Look through the data and write out every line with the word "color" in it.

### PROVIDED RECORDS

--- START ---

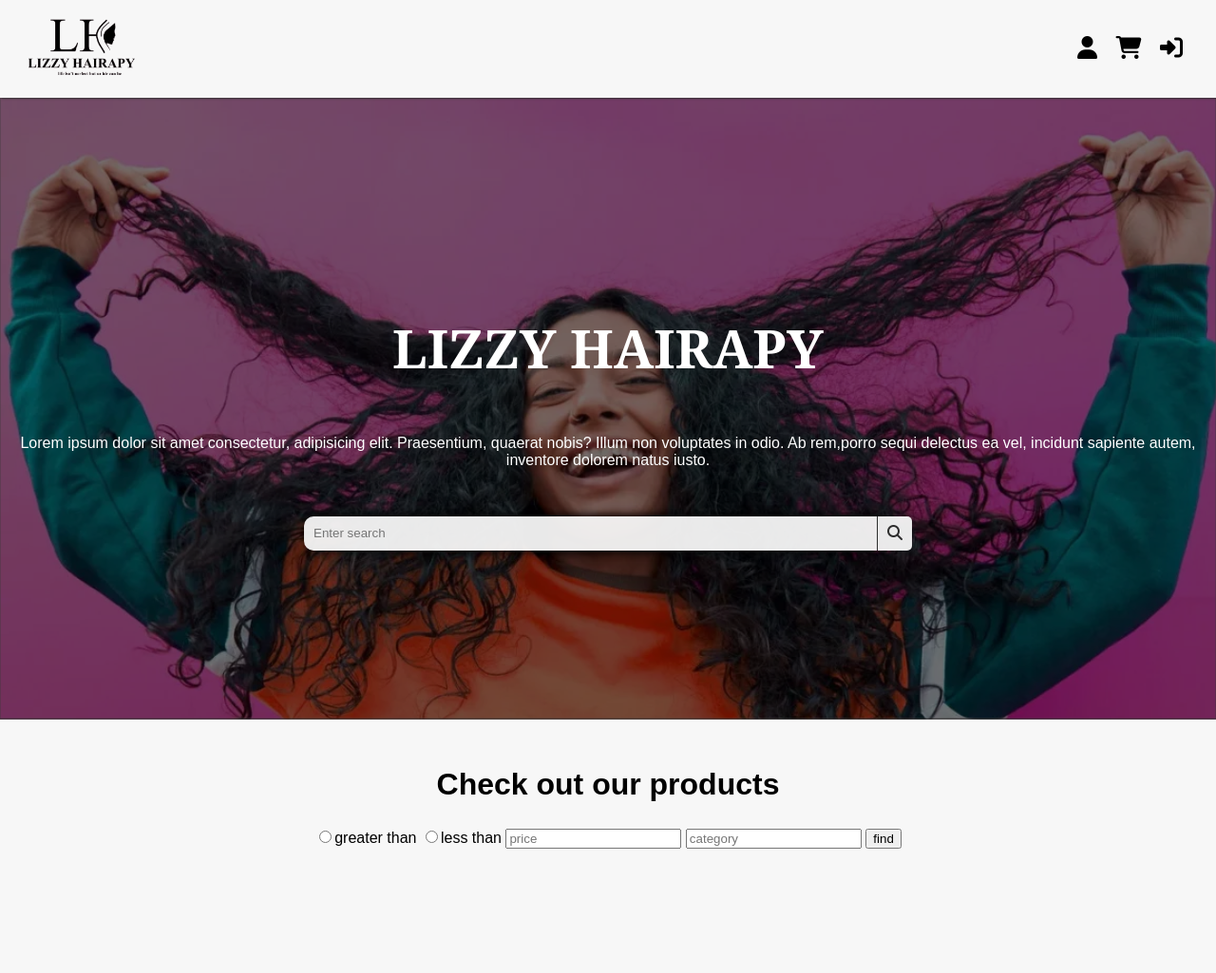
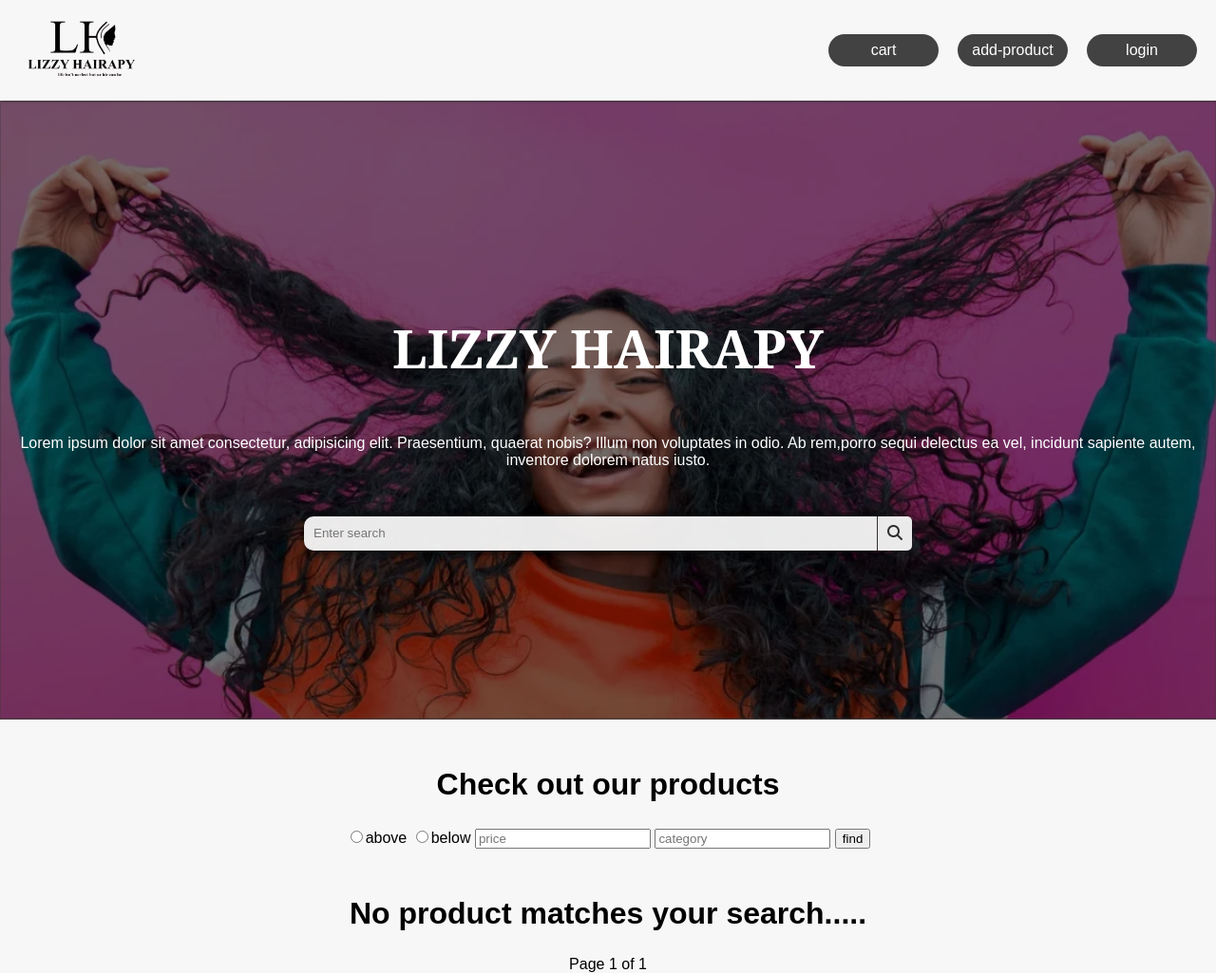
Before and after one commit to tunji-solomon/lizzy-hairapy, a Django app: page / in a window 1280 px wide. Shown: the whole page at 95% size. Before the commit the page ends 894 px from the top, so only its background shows below. Run offline with Django 5.2, Linux system fonts and the light colour scheme; data that the repository does not hold is empty; some libraries are stand-ins or nearby versions.

Commit message:
register-endpoint

```diff
--- a/products/admin.py
+++ b/products/admin.py
@@ -1,5 +1,5 @@
 from django.contrib import admin
-from .models import Products, Category
+from .models import *
 
 # Register your models here.
-admin.site.register([Products, Category])
+admin.site.register([Products, Category, Our_user])
--- a/products/static/css/style.css
+++ b/products/static/css/style.css
@@ -8,6 +8,10 @@ body {
     background-color: #f7f7f7;
     padding-top: 80px;
     position: relative;
+}
+
+a {
+    text-decoration: none;
 }
 
 .header {
@@ -63,18 +67,30 @@ body {
 .navbar-container{
     padding: 20px;
     margin-left: auto;
+    display: flex;
+    text-align: center;
+    align-items: center;
+    gap: 20px;
 
 }
 
 .navbar-items {
-    color: black;
-    font-size: 1.5rem;
-    margin-right: 15px;
+    font-family: Arial, Helvetica, sans-serif;
+    color: white;
+    font-size: 1rem;
+    text-decoration: none;
+    background-color: rgba(24, 24, 24, 0.807);
+    border-radius: 20px;
+    width: 100px;
+    padding: 8px;
+
 }
 
 .navbar-items:hover {
-    color: #ff14d0ac;
+    color: rgba(24, 24, 24, 0.809);
     transition: 0.5s;
+    background-color: white;
+    border: 0.5px solid;
 }
 
 .navbar-items:active {
--- a/products/templates/base.html
+++ b/products/templates/base.html
@@ -8,15 +8,16 @@
     <link rel="stylesheet" href="{% static '../static/css/boostrap.min.css'%}">
     <link rel="stylesheet" href="{% static '../static/css/style.css' %}">
     {% block title %} {% endblock %}
+    {% block custom-style%} {% endblock %}
 </head>
 <body>
     <div class="logo-navbar-container">
         <a href="{% url 'home' %}"><img class="img-logo" src="{% static '../static/images/WhatsApp_Image_2025-06-05_at_9.54.01_AM-removebg-preview.webp' %}" alt="Logo"></a>
         <div class="navbar-container">
 
-            <a class="navbar-items" href="#"><i class="fa-solid fa-user" ></i></a>
-            <a class="navbar-items" href="#"><i class="fa-solid fa-cart-shopping"></i></a>
-            <a class="navbar-items" href="#"><i class="fa-solid fa-right-to-bracket"></i></a>
+            <a href="#"><p class="navbar-items">cart</p></a>
+            <a href="{% url 'add-product' %}"><p class="navbar-items">add-product</p></a>
+            <a href="{% url 'register' %}"><p class="navbar-items">login</p></a>
 
         </div>
     </div>
--- a/products/templates/home.html
+++ b/products/templates/home.html
@@ -16,7 +16,7 @@
                 Illum non voluptates in odio. Ab rem,porro sequi delectus ea vel, incidunt sapiente autem,
                 inventore dolorem natus iusto.
         </p>
-            <form method="POST" class="search-bar-container">
+            <form method="GET" class="search-bar-container">
                 {% csrf_token %}
                 <input type="text" placeholder="Enter search" class="search-bar" name="search">
                 <button  type="submit"class="btn-search"><i class="fa-solid fa-magnifying-glass"></i></button>
@@ -29,10 +29,10 @@
                 Check out our products
             </h1>
             <div class="filter-container">
-                <form method="POST" class-"filter-form">
+                <form method="GET" class-"filter-form">
                     {% csrf_token %}
-                    <input type="radio" name="price" value=">" class="filter-radio">greater than
-                    <input type="radio" name="price" value="<" class="filter-radio">less than
+                    <input type="radio" name="price" value=">" class="filter-radio">above
+                    <input type="radio" name="price" value="<" class="filter-radio">below
                     <input type="text" name="price-field"placeholder="price" class="filter-price">
                     <input type="text" name="category"list="categories" placeholder="category" class="filter-category">
                     <datalist id="categories">
@@ -67,6 +67,23 @@
                     </div>
                 {% endfor %}
             </div>
+        {% else %}
+            <h1 class="all-products-header">
+                No product matches your search.....
+            </h1>
         {% endif %}
+
+        <div class="pagination">
+            {% if products.has_previous %}
+                <a href="?page={{ products.previous_page_number }}">Previous</a>
+            {% endif %}
+
+            <span>Page {{ products.number }} of {{ products.paginator.num_pages }}</span>
+
+            {% if products.has_next %}
+                <a href="?page={{ products.next_page_number }}">Next</a>
+            {% endif %}
+        </div>
+
     </section>
 {% endblock %}
--- a/products/urls.py
+++ b/products/urls.py
@@ -3,5 +3,7 @@ from . import views
 
 urlpatterns = [
     path("", views.home, name="home"),
-    path("add-product", views.add_product, name="add-product")
+    path("add-product/", views.add_product, name="add-product"),
+    path("register/", views.register, name="register"),
+
 ]
--- a/products/views.py
+++ b/products/views.py
@@ -1,39 +1,66 @@
 from django.shortcuts import render, redirect
-from .models import Products, Category
+from .models import *
 from cloudinary.uploader import upload
+from django.contrib.auth import login,logout,authenticate
+from django.core.paginator import Paginator
+from django.contrib import messages
+import re
+import time
+
 
 # Create your views here.
-def home(request):
-    all_product = Products.objects.all()
+saved_paginated_products = None
+def home(request, page=None):
+    global saved_paginated_products
+    global all_product
+
     categories = Category.objects.all()
-    if request.method =="POST":
-        search = request.POST.get("search")
-        if search:
-            all_product = Products.objects.filter(name__icontains=search)
-        price_by = request.POST.get("price")
-        price = request.POST.get("price-field")
-        category = request.POST.get("category")
-        if price_by:
-            if price_by == ">":
-                if price and category:
-                    all_product = Products.objects.filter(price__gt = price, category__title = category)
-                if price and not category:
-                    all_product = Products.objects.filter(price__gt = price)
-                if not price and category:
+    price_by = request.GET.get("price")
+    category = request.GET.get("category")
+    search = request.GET.get("search")
+    page = request.GET.get("page")
+
+    if not page:
+        saved_paginated_products = Products.objects.all()
+
+
+    if price_by or category  or search:
+        saved_paginated_products = None
+
+        if search is not None:
+            saved_paginated_products = Products.objects.filter(name__icontains=search)
+        else:
+            if price_by:
+                price = request.GET.get("price-field")
+                if price_by == ">":
+                    if price and category:
+                        all_product = Products.objects.filter(price__gt = price, category__title = category)
+                    if price and not category:
+                        all_product = Products.objects.filter(price__gt = price)
+                    if not price and category:
+                        all_product = Products.objects.filter(category__title = category)
+                else:
+                    if price and category:
+                        all_product = Products.objects.filter(price__lt = price, category__title = category)
+                    if price and not category:
+                        all_product = Products.objects.filter(price__lt = price)
+                    if not price and category:
+                        all_product = Products.objects.filter(category__title = category)
+
+            else:
+                if category:
                     all_product = Products.objects.filter(category__title = category)
-            else:
-                if price and category:
-                    all_product = Products.objects.filter(price__lt = price, category__title = category)
-                if price and not category:
-                    all_product = Products.objects.filter(price__lt = price)
-                if not price and category:
-                    all_product = Products.objects.filter(category__title = category)
-        else:
-            all_product = Products.objects.filter(category__title = category)
+            saved_paginated_products = all_product
+
+
+    paginated_product = Paginator(saved_paginated_products.order_by("price"), 1)
+    product_pages = paginated_product.get_page(page)
+    all_product = product_pages
     context = {
         "categories" : categories,
         "products" : all_product
     }
+
 
     return render(request, 'home.html', context)
 
@@ -61,5 +88,61 @@ def add_product(request):
     categories = Category.objects.all()
     return render(request, "add_product.html", {"categories":categories})
 
-def search_product(request):
-    pass
+def register(request):
+    password_pattern = r'^(?=.*[A-Z])(?=.*[a-z])(?=.*\d)(?=.*[\dA-Za-z]).{8,15}$'
+    if request.method == "POST":
+        username:str = request.POST.get("username")
+        email:str = request.POST.get("email")
+        password:str = request.POST.get("password")
+        confirm:str = request.POST.get("confirm")
+        context = {
+            "username" : username,
+            "email" : email,
+            "password" : password,
+            "confirm" : confirm
+        }
+
+        if Our_user.objects.filter(username=username).exists() == False:
+            if Our_user.objects.filter(email=email).exists() == False:
+                print("PASSWORD:",password)
+                if password == confirm:
+                    if re.match(password_pattern, password.strip()):
+
+                        user = User.objects.create(username=username,email=email,password=password)
+                        user.save()
+                        new_user = Our_user(user=user,username=username,email=email,password=password)
+                        new_user.clean_fields()
+                        new_user.save()
+                        messages.success(request, "User registraion successful", extra_tags= "success")
+                        return redirect("home")
+                    else:
+                        messages.info(request, "Password does not match the required pattern", extra_tags= "pattern")
+                        return render(request, "registration.html", {"context": context})
+                else:
+                    print("confirm password does not match")
+                    print(context)
+                    messages.info(request, "Password and confirm password mismatch", extra_tags= "mismatch")
+                    return render(request, "registration.html", {"context":context})
+            else:
+                print("Email not valid")
+                messages.info(request, "User with email already exist", extra_tags= "email")
+                return render(request, "registration.html", {"context": context})
+        else:
+            print("user with name already exist")
+            messages.info(request, "User with username already exist", extra_tags= "username")
+            return render(request, "registration.html", context)
+    else:
+        return render(request, "registration.html")
+
+
+def login(request):
+        if request.method == 'POST':
+           username= request.POST.get('username')
+           password = request.POST.get('password')
+           user = authenticate(username=username,password=password)
+           if user is not None:
+               login(request,user)
+               return redirect('home')
+           else:
+               messages.error(request, "Ivalid credentials", extra_tags="wrong_credentials")
+        return render(request,'login.html')
```
Also changed, not shown: other parts of products/static/css/style.css (+52 -2 lines), products/models.py (+11 -0 lines), products/templates/add_product.html (+21 -11 lines), products/templates/login.html (added, +30 -0 lines), products/templates/registration.html (added, +69 -0 lines), products/migrations/0004_our_user.py (added).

--- END ---

### WRITTEN RESPONSE
     background-color: #f7f7f7;
-    color: black;
+    color: white;
+    background-color: rgba(24, 24, 24, 0.807);
-    color: #ff14d0ac;
+    color: rgba(24, 24, 24, 0.809);
+    background-color: white;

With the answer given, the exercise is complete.